On 26th July 1816 a group of Warsop folk walked around the edge of the Manor of Warsop, checking the positions of markers and participating in events to establish the boundary in their memories. The rediscovery of a document describing this perambulation inspired the research which resulted in the creation of this trail to share the remarkable story of this part of Sherwood Forest.
The most prominent feature along this trail is Thynghowe, now known as Hanger Hill. This site has still to reveal many of its mysteries but it has been an important meeting place for well over a thousand years. It is located on the boundary between three parishes and may once have been an important location on the border of the kingdoms of Northumbria and Mercia. Its name and structure suggest that it was a Viking age assembly site.
Throughout this walk you may become aware that the paths lead up to this hill and that you are following in the footsteps countless generations of forest folk and the aristocracy who controlled their lives.
The Thynghowe Trail hopes to give an insight into the past of the Birklands area of Sherwood Forest through Saxon times, the Crown Forest, the era of the Welbeck and Thoresby estates, to modern forestry and military use.

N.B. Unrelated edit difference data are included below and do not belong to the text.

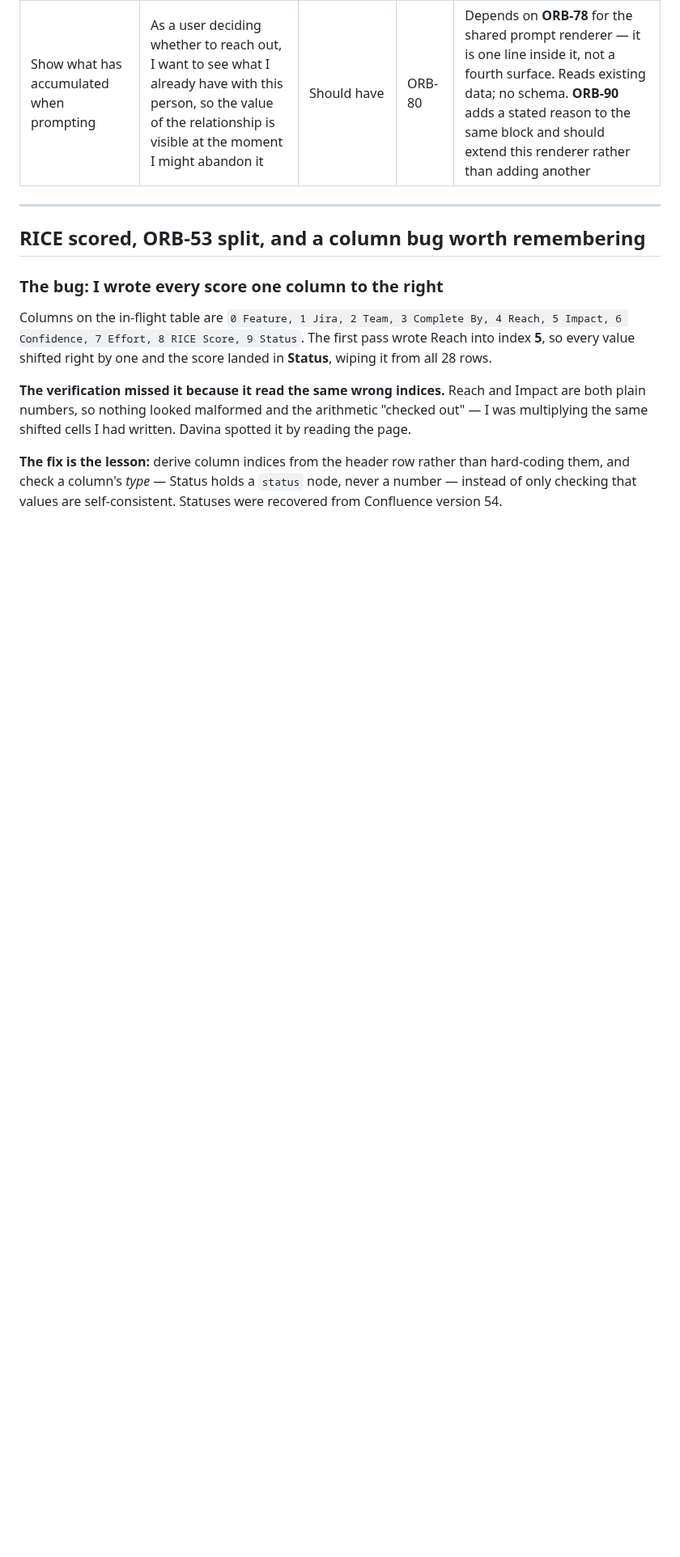
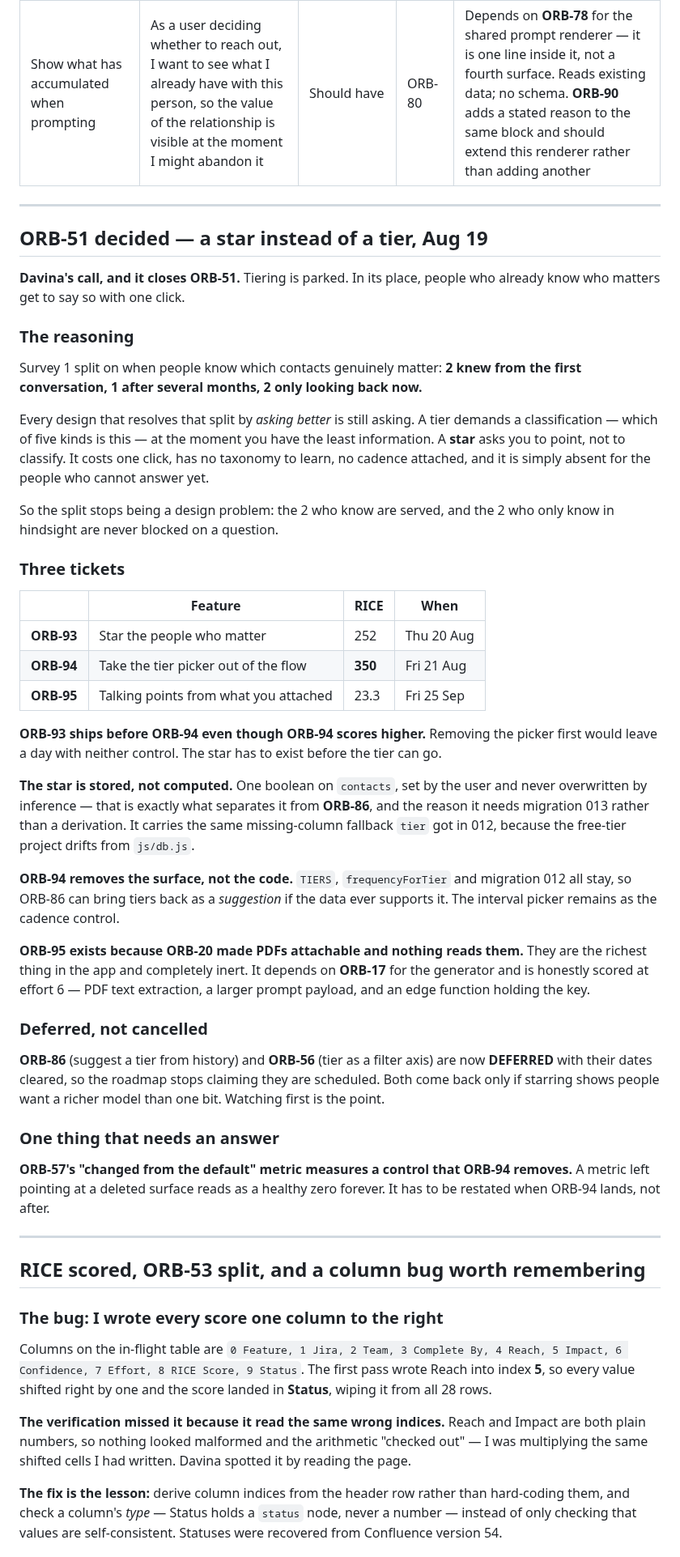
Before and after one commit to davina-li-01/internship-tracker, a Markdown page: docs/BACKLOG.md, the part around the change. Shown at 81% size. Drawn GitHub-style; blank space fills up the shorter version.

Commit message:
docs: ORB-51 decided — a star instead of a tier (ORB-93, ORB-94, ORB-95)
Survey 1 split on when people know who matters: 2 from the first conversation,
1 after months, 2 only in hindsight. Every design that resolves that by asking
better is still asking. A star asks you to point rather than classify — one
click, no taxonomy, no cadence — so the people who know are served and the
people who do not are never blocked.

ORB-93 stars, stored not computed (migration 013, same missing-column fallback
tier got in 012). ORB-94 takes the picker out of the flow but keeps ORB-52's
code, so ORB-86 can revive it as a suggestion. ORB-95 feeds attached PDFs to the
talking-points generator, which ORB-20 made attachable and nothing has read.

ORB-93 ships before the higher-scoring ORB-94 so no day has neither control.
ORB-86 and ORB-56 are DEFERRED with dates cleared. ORB-51 closes as decided.

Open: ORB-57's "changed from the default" metric points at a control ORB-94
removes, and will read as a healthy zero forever unless restated.

Roadmap v59.

Co-Authored-By: Claude Opus 5 <noreply@anthropic.com>

```diff
--- a/docs/BACKLOG.md
+++ b/docs/BACKLOG.md
@@ -267,6 +267,67 @@ thing the model already prevents.
 | Requirement | User Story | Importance | Jira Issue | Dependencies |
 |---|---|---|---|---|
 | Show what has accumulated when prompting | As a user deciding whether to reach out, I want to see what I already have with this person, so the value of the relationship is visible at the moment I might abandon it | Should have | ORB-80 | Depends on **ORB-78** for the shared prompt renderer — it is one line inside it, not a fourth surface. Reads existing data; no schema. **ORB-90** adds a stated reason to the same block and should extend this renderer rather than adding another |
+
+---
+
+## ORB-51 decided — a star instead of a tier, Aug 19
+
+**Davina's call, and it closes ORB-51.** Tiering is parked. In its place, people
+who already know who matters get to say so with one click.
+
+### The reasoning
+
+Survey 1 split on when people know which contacts genuinely matter: **2 knew from
+the first conversation, 1 after several months, 2 only looking back now.**
+
+Every design that resolves that split by *asking better* is still asking. A tier
+demands a classification — which of five kinds is this — at the moment you have
+the least information. A **star** asks you to point, not to classify. It costs
+one click, has no taxonomy to learn, no cadence attached, and it is simply absent
+for the people who cannot answer yet.
+
+So the split stops being a design problem: the 2 who know are served, and the 2
+who only know in hindsight are never blocked on a question.
+
+### Three tickets
+
+| | Feature | RICE | When |
+|---|---|---|---|
+| **ORB-93** | Star the people who matter | 252 | Thu 20 Aug |
+| **ORB-94** | Take the tier picker out of the flow | **350** | Fri 21 Aug |
+| **ORB-95** | Talking points from what you attached | 23.3 | Fri 25 Sep |
+
+**ORB-93 ships before ORB-94 even though ORB-94 scores higher.** Removing the
+picker first would leave a day with neither control. The star has to exist before
+the tier can go.
+
+**The star is stored, not computed.** One boolean on `contacts`, set by the user
+and never overwritten by inference — that is exactly what separates it from
+**ORB-86**, and the reason it needs migration 013 rather than a derivation. It
+carries the same missing-column fallback `tier` got in 012, because the free-tier
+project drifts from `js/db.js`.
+
+**ORB-94 removes the surface, not the code.** `TIERS`, `frequencyForTier` and
+migration 012 all stay, so ORB-86 can bring tiers back as a *suggestion* if the
+data ever supports it. The interval picker remains as the cadence control.
+
+**ORB-95 exists because ORB-20 made PDFs attachable and nothing reads them.** They
+are the richest thing in the app and completely inert. It depends on **ORB-17**
+for the generator and is honestly scored at effort 6 — PDF text extraction, a
+larger prompt payload, and an edge function holding the key.
+
+### Deferred, not cancelled
+
+**ORB-86** (suggest a tier from history) and **ORB-56** (tier as a filter axis) are
+now **DEFERRED** with their dates cleared, so the roadmap stops claiming they are
+scheduled. Both come back only if starring shows people want a richer model than
+one bit. Watching first is the point.
+
+### One thing that needs an answer
+
+**ORB-57's "changed from the default" metric measures a control that ORB-94
+removes.** A metric left pointing at a deleted surface reads as a healthy zero
+forever. It has to be restated when ORB-94 lands, not after.
 
 ---
 
```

From Warsop Windmill it follows the public footpath into the forest. Thynghowe Trail waymark posts mark the trail.
• The distance from the roundabouts at Warsop Windmill to the road at Gleadthorpe is 3 miles.
• The trail follows public footpaths or bridleways and has a reasonably good surface with no stiles.
• Other routes in the forest may not be public rights of way.
• Ordnance Survey Explorer map 270 – Sherwood Forest is recommended if you are venturing away from this route.
• Limited roadside parking is available near Warsop Windmill. Public footpaths link the trail to Warsop, Edwinstowe and Budby.
• Please take care to respect the wildlife and archaeology of this special area.
The waymark posts in the trail are marked with the letters A to Q. These notes describe the features highlighted by each post.
We start at the south-west corner of Birklands. The open fields across Gorsethorpe Lane are on the edge of the Clipstone Deer Park where Plantagenet kings hunted whilst they stayed at The King’s House between 1181 and 1393. The park was surrounded by paling to contain the deer. In the chestnut wood across the Edwinstowe road are earthworks including the mediaeval deer leap where deer from Birklands were herded into the park.
The public footpath into the forest follows the parish boundary between Warsop and Clipstone. The ancient Forest of Birklands was to the right of the path whereas the more recent plantations on the Warsop side are on ground that was previously mainly heathland.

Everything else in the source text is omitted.